Glennifer Braes Walk
by Rona Simpson
Length: 6.4 miles with 700ft of elevation
Duration: 2-3 hours
Points of Interest: Tannahill Well, rare species including waxcap mushrooms, spectacular views, Glen Park Willow Arch and Craigielinn Waterfall
*Click here for a downloadable map
A fantastic walk up and down the braes through varied habitats with spectacular views.
The walk starts at Brownside Farm Car Park and follow the path up. You will pass the Glen Park Willow Arch and follow on into the woodland. Glen Park is home to some wonderful mature semi-natural woodland and a host of different bird and plant species. Look out for Herb Robert and Red Campion within the woods. Both indicators of areas of ancient woodland. Treecreepers are said to favour these woods too. They love mature trees which provide good cover and plenty of food.
The path expands into open grasslands. Here you may also spot kestrel, meadow pipit and skylark. However, much of the grassland has been leased to farmers. Do be aware of cattle in these areas and be especially careful if you come during calving season. Give the cattle plenty of space and keep dogs on leads. The grazing controls vegetation, disturbs soil and increases biodiversity in the area. Look out for field pansies, eyebright and the locally rare waxcap fungi.
At the top of the Braes there is a great bench with spectacular views over Paisley and towards the Kilpatrick Hills. Stop here for a wee refreshment to enjoy the view if the weather permits. Continue on passing Sergeant Road and Gleniffer Road and not long after this turn back on yourself for the return journey. Many different loops are possible on the way back. Consider detouring to the Tannahill Well and also perhaps plan a stop at the Craigielinn Waterfall.
Tannahill Well and Walkway
Robert Tannahill was a famous poet born in Paisley. He lived from 1774 until 1810. His poem Braes O’ Gleniffer celebrates this amazing area.
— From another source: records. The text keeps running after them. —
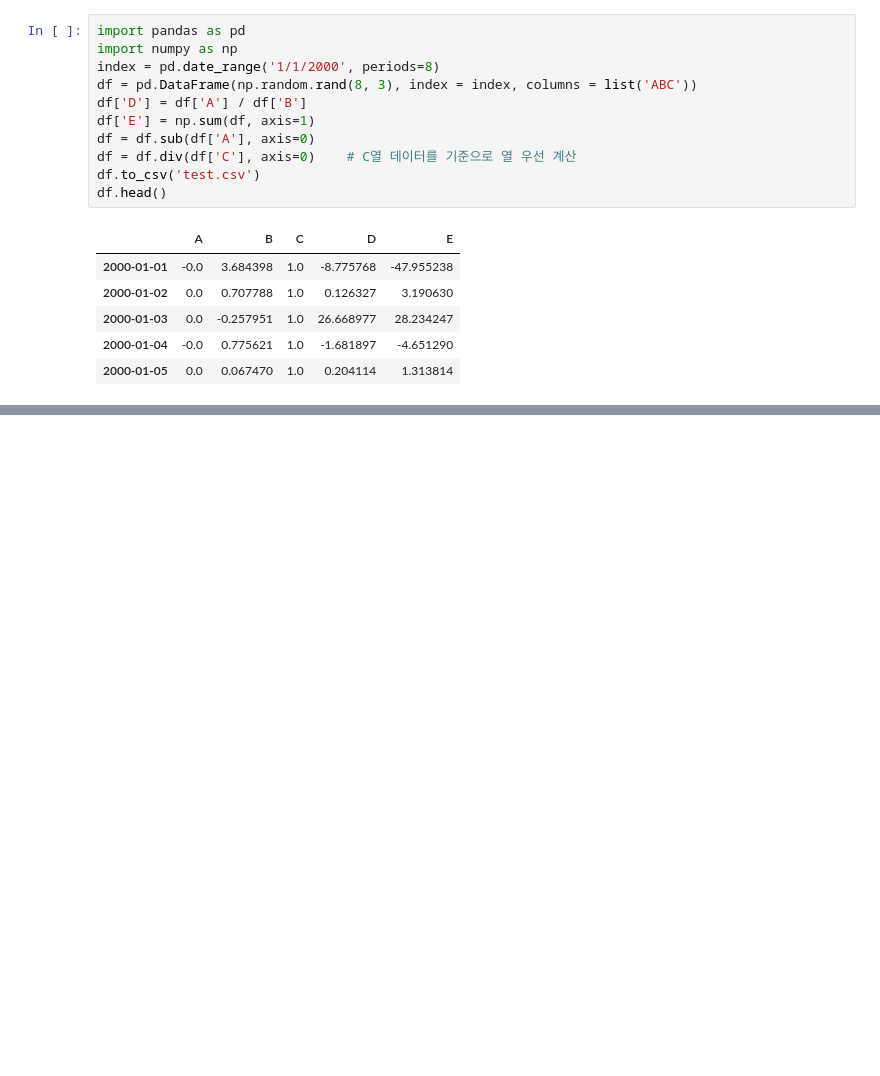
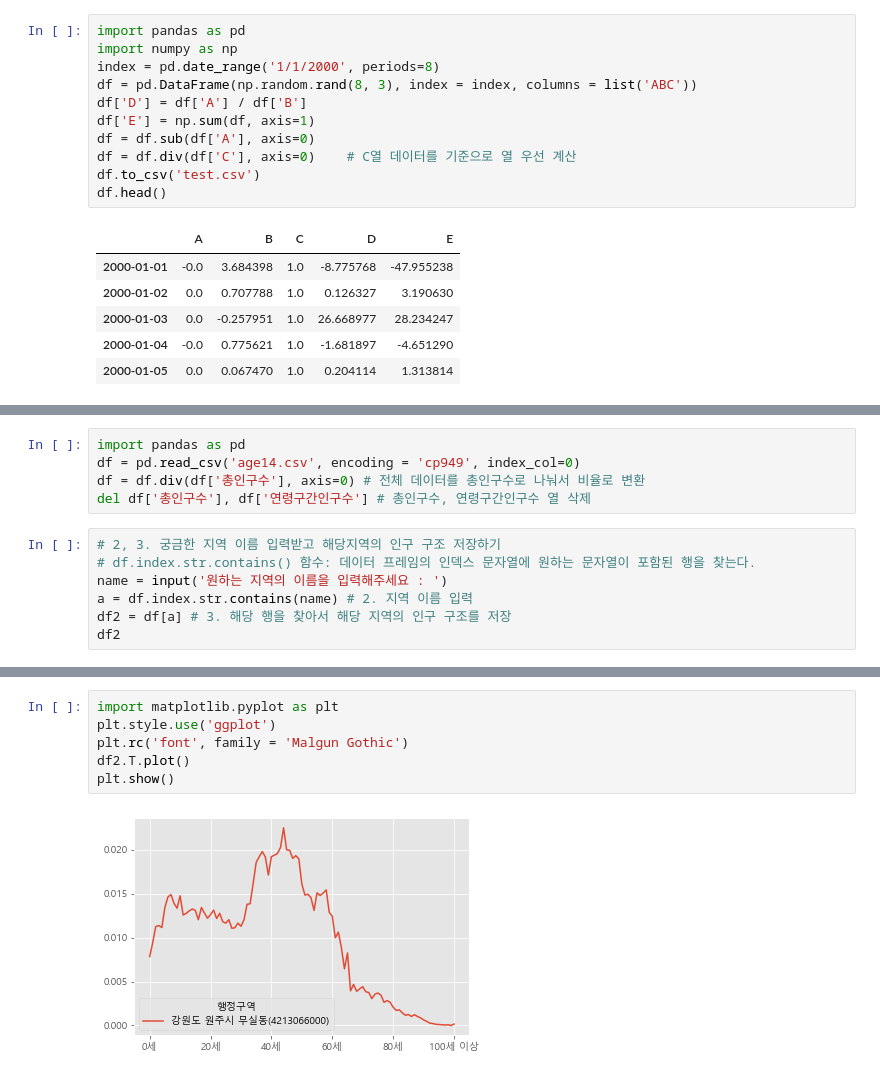
Before and after one commit to Park-Young-Bin/DataViusal_with_Python, a Jupyter notebook: Practice_unit15.ipynb, the cells around one changed output, grey strips where cells are left out. Saved outputs shown, nothing was run; the diff lists cells and outputs as text; blank space fills up the shorter version.

```diff
--- a/Practice_unit15.ipynb
+++ b/Practice_unit15.ipynb
@@ -315,0 +332,12 @@ df.head()
+# %%
+import pandas as pd
+df = pd.read_csv('age14.csv', encoding = 'cp949', index_col=0)
+df = df.div(df['총인구수'], axis=0) # 전체 데이터를 총인구수로 나눠서 비율로 변환
+del df['총인구수'], df['연령구간인구수'] # 총인구수, 연령구간인구수 열 삭제
+# %%
+# 2, 3. 궁금한 지역 이름 입력받고 해당지역의 인구 구조 저장하기
+# df.index.str.contains() 함수: 데이터 프레임의 인덱스 문자열에 원하는 문자열이 포함된 행을 찾는다.
+name = input('원하는 지역의 이름을 입력해주세요 : ')
+a = df.index.str.contains(name) # 2. 지역 이름 입력
+df2 = df[a] # 3. 해당 행을 찾아서 해당 지역의 인구 구조를 저장
+df2
@@ -315,0 +350,8 @@ df.head()
+# %%
+import matplotlib.pyplot as plt
+plt.style.use('ggplot')
+plt.rc('font', family = 'Malgun Gothic')
+df2.T.plot()
+plt.show()
+# %% [output]
+[figure, added]
```
Also changed, not shown: parts of 9 cells of this notebook.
There is a well and walkway built in the park to commemorate him, which are worth visiting too.
“Keen blaws the wind o’er the Braes o’ Gleniffer.
The auld castle’s turrets are cover’d wi’ snaw;
How chang’d frae the time when I met wi’ my lover
Amang the broom bushes by Stanley green shaw.”